Yesterday and Monday, Mara’s answer about school included “and no Shauna!” Not knowing what was going on, we’d say, “Oh, that must have been hard for you to miss your favorite friend. Maybe she’ll be back tomorrow!” Today, though, Lee asked someone in charge and learned that Shauna’s family has moved away and she won’t be coming back. So when Mara was talking about moving to a new house to be able to play with Shauna, maybe she was connecting this with having been told that Shauna has moved to a new house. Maybe she thought she’d eventually be able to live with her beloved Shauna, which is not how it’s going to work. We have a lot to talk about with her, I think.
I’m planning to talk to the head teacher about what the transition was like for the class and how Mara’s addressing Shauna’s absence within the classroom. Maybe she can draw a picture and we can forward it along to Shauna with a note from us moms saying how much Shauna’s friendship meant to her. Meanwhile, though, Mara apparently started crying and calling Shauna’s name while Lee was trying to get her to sleep last night. After all the losses in Mara’s life, we’ve never really seen her grieve before, though we’ve seen moments of sadness and hints of loss.
I do think Shauna was Mara’s first friend, maybe first crush and first love in certain respects too. Even though her other foster family had kids in the same general age range as Mara (3 and 4 when she was 2) everyone’s feeling was that the two of them did things together and Mara either trailed behind or did her own thing. I think she was vaguely fond of them, but she’s been very clear about not wanting to talk about them or contact them since she’s been with us, though I still bring them up in case her answer changes. Now that she’s got language skills and is just older than she was before, though, she’s able to be friendly with the kids in her class and especially with Shauna.
For a long while, Mara’s word for a stranger was “friend,” as in, “Look, Mommy, a friend!” when we’d see a child walking across the street from us. That seems to have been overtaken by role descriptors like the ones she uses for people in books: princess (for a woman or girl in a skirt), mommy, daddy, grandma, grandpa, little boy, or little girl. She briefly thought that Lee and I were little boys and that my bearded father was a little girl, but she seems to recognize gender cues pretty well now and “little boy” or “little girl” seem to be settling as standards.

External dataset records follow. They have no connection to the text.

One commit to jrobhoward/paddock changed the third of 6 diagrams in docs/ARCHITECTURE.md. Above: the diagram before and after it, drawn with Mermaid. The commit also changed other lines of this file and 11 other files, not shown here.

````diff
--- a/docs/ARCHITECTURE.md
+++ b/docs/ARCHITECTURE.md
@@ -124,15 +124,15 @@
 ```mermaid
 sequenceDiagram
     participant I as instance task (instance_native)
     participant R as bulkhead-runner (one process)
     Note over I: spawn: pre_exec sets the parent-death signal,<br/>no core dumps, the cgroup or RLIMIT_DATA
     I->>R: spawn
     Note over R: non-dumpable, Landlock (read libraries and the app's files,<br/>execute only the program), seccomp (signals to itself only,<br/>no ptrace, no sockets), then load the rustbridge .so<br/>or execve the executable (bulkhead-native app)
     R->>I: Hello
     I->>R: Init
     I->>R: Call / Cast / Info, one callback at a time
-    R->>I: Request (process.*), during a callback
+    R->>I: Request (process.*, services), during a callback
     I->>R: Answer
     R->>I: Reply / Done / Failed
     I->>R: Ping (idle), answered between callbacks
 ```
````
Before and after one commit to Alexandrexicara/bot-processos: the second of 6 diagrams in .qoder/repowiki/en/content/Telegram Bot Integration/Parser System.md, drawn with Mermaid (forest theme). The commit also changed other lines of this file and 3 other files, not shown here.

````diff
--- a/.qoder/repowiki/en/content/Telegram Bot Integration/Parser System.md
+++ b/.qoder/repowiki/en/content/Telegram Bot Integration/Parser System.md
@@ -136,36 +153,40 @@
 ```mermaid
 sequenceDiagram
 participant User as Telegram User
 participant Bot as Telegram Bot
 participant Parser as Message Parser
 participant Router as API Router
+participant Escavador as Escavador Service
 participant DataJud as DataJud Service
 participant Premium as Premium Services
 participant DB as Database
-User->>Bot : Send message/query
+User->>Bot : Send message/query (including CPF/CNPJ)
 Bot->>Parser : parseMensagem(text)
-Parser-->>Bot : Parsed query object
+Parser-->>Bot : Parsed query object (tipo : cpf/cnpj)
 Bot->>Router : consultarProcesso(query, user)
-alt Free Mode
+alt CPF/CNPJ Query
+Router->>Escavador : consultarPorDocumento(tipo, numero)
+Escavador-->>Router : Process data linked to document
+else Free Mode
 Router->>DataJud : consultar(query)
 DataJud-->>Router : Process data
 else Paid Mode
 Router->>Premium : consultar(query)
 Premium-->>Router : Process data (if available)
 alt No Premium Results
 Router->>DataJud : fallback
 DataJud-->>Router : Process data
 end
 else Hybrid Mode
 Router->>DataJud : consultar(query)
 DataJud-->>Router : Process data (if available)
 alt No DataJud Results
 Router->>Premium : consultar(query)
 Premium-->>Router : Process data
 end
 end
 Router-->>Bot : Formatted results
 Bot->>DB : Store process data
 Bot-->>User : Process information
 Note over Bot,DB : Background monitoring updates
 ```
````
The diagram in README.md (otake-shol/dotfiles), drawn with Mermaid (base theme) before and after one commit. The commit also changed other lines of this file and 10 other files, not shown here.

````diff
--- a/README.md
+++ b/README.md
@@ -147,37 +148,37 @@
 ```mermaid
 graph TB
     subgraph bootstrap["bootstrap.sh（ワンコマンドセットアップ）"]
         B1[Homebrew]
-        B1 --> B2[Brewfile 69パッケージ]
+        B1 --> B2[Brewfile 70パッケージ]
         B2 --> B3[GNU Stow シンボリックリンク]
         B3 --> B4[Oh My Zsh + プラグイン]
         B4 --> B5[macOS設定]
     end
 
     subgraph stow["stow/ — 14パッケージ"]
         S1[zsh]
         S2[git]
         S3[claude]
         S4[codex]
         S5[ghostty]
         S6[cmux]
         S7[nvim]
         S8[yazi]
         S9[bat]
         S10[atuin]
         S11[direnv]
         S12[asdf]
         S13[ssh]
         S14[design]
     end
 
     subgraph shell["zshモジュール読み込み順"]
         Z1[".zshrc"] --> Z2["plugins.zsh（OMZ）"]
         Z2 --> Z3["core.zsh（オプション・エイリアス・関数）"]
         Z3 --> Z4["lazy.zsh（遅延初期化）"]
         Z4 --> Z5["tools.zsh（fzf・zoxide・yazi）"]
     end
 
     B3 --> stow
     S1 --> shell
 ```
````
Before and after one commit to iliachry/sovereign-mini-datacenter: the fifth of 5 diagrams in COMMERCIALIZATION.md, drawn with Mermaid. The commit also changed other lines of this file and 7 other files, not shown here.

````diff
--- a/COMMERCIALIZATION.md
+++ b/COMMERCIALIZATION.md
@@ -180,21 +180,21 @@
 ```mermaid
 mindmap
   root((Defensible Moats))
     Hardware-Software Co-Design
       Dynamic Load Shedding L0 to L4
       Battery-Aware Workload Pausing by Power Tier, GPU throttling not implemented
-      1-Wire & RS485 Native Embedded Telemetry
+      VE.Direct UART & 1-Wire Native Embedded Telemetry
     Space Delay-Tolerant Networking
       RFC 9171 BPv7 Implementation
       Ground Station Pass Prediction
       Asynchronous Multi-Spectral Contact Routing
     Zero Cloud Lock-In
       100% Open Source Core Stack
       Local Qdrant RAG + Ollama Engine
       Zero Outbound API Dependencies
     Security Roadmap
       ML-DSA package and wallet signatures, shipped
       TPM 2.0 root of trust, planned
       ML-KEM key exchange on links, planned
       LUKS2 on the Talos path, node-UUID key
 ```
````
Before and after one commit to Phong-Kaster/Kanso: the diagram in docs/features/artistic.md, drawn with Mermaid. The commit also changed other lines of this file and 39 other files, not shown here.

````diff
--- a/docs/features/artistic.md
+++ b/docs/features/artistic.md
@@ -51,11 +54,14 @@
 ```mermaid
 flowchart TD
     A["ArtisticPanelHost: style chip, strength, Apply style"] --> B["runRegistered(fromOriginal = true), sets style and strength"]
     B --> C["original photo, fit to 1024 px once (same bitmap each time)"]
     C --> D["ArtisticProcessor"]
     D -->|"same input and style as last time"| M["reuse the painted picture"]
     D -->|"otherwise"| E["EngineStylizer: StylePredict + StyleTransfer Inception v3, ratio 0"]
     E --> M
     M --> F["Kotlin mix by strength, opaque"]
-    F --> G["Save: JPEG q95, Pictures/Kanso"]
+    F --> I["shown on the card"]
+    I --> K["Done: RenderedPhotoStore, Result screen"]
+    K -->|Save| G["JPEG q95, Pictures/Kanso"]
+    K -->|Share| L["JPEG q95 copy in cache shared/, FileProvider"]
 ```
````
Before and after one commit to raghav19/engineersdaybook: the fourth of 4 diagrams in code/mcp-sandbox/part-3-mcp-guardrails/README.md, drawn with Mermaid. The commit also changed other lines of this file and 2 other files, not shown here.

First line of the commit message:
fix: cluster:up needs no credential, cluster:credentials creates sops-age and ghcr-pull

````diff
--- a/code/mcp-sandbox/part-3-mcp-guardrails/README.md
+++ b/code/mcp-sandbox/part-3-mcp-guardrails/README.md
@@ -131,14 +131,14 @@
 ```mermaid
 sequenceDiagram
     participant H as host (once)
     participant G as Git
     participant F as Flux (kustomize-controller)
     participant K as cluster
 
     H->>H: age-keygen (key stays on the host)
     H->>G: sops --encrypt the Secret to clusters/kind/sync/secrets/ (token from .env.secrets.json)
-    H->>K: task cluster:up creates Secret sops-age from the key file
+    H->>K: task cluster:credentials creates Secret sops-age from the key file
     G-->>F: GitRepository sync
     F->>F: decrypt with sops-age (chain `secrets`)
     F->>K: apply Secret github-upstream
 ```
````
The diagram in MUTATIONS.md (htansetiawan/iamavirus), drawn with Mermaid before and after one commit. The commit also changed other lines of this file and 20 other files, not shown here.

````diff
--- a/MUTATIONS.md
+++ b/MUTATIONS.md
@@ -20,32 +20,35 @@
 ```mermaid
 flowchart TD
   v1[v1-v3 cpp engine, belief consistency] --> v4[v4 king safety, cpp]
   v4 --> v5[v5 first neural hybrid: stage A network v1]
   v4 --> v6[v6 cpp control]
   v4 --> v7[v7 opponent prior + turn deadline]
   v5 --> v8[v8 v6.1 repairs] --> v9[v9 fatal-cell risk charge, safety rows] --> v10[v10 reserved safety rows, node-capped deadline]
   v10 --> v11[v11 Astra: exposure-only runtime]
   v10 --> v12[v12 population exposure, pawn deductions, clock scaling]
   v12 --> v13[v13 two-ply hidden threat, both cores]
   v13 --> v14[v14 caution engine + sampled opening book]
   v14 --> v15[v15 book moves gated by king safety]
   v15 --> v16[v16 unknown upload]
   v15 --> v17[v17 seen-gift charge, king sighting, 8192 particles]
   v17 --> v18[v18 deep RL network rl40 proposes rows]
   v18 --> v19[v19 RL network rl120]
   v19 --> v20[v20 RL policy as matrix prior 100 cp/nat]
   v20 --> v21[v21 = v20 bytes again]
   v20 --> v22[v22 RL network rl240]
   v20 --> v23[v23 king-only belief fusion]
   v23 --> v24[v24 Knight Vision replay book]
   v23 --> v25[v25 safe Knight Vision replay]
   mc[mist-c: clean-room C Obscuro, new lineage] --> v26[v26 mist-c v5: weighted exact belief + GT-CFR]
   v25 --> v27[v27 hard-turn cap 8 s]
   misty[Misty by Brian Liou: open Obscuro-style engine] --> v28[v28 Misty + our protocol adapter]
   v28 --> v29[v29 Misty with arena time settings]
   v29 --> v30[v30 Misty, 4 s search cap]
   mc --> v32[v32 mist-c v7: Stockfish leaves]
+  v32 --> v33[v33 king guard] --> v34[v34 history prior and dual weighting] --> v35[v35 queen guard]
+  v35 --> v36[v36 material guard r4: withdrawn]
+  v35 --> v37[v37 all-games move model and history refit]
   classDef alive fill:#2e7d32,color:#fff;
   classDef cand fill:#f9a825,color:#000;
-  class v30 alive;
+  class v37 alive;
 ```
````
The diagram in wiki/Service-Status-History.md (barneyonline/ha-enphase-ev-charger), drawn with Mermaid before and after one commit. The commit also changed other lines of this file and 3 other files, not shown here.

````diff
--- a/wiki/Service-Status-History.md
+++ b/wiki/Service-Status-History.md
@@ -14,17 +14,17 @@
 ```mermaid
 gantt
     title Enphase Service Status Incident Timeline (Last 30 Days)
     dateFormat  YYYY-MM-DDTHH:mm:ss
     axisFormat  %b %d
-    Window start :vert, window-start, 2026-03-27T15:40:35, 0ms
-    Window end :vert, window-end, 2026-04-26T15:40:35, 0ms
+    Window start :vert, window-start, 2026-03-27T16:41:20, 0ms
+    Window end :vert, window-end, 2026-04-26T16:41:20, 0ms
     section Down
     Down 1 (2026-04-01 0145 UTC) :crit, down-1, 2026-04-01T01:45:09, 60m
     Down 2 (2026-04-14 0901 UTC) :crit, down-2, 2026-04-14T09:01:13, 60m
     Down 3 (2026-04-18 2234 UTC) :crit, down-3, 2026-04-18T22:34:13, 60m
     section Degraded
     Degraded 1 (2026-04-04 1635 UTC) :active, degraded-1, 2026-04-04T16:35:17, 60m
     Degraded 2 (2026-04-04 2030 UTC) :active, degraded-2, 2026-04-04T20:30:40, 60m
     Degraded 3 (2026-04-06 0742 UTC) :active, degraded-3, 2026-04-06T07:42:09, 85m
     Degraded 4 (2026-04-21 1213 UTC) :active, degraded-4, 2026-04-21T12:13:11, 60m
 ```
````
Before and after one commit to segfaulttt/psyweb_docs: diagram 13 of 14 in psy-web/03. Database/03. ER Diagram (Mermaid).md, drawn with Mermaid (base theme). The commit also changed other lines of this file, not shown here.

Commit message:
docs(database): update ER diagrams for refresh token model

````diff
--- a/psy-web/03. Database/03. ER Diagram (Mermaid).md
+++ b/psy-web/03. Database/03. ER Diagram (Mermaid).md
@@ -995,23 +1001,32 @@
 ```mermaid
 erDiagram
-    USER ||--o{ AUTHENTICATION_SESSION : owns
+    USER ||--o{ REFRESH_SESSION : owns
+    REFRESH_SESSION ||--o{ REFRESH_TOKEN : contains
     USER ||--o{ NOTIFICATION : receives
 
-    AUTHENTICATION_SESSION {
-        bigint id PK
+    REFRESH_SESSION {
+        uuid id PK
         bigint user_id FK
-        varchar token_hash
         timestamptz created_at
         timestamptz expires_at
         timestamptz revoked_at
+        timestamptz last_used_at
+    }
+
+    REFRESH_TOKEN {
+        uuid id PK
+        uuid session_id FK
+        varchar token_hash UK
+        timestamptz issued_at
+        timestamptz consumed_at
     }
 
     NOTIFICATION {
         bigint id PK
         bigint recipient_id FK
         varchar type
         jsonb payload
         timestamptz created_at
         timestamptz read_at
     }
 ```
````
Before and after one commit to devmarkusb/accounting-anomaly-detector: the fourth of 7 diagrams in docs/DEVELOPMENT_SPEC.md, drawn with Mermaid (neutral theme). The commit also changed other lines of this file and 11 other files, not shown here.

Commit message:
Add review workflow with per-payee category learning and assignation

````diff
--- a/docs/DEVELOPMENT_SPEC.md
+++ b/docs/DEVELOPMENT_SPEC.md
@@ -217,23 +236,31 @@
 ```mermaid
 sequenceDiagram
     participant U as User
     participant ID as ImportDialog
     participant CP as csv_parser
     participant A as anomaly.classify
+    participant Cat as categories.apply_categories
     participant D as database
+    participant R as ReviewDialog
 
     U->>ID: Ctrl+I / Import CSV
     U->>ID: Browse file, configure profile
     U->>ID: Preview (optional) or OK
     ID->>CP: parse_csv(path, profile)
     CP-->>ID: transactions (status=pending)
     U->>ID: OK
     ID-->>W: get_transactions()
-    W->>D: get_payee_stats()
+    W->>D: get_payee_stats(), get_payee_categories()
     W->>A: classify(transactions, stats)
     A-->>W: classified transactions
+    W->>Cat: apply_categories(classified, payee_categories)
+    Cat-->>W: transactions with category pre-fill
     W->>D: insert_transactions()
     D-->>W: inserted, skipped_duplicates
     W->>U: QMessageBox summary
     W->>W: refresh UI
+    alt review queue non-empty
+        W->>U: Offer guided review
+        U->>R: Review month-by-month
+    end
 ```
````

Shauna was just a little girl, though one who was almost as tall as Mara and who seemed to be especially kind and gentle. At a time when Mara needed it most, she was a friend. Even if Mara forgets her (and I don’t know how the hypervigilance works as a child ages and matures) I know Lee and I will always remember her and the times we smiled about her. Mara has a special finger symbol she makes when she mentions S-is-for-Shauna not unlike her own Mara M. Someday we’ll get to tell Mara these stories, tell her about the time she got frustrated because Shauna and Shonte both annoyed her by playing with the tulips I was carrying when I came to pick her up and then Shauna hugged Mara to make up for it in a way that was genuine and gentle and caring, kissed Mara on the cheek. She had a sweet and easy smile and I was so moved to know for sure that Mara’s adoration wasn’t unrequited.
Mara will have more friends, I’m sure, but today I’m grieving that this first and strongest one is gone. Maybe it seems silly that this loss is hitting me so hard, but Mara has lost so much and it’s really breaking my heart to know that Shauna is now gone too. I’d thought a lot about how to help a child like Mara deal with the losses that being involved with the foster care system brings, but I guess I hadn’t been ready for the losses of standard parenting and the way Mara’s history magnifies them. I just know that Shauna will be missed by all of us.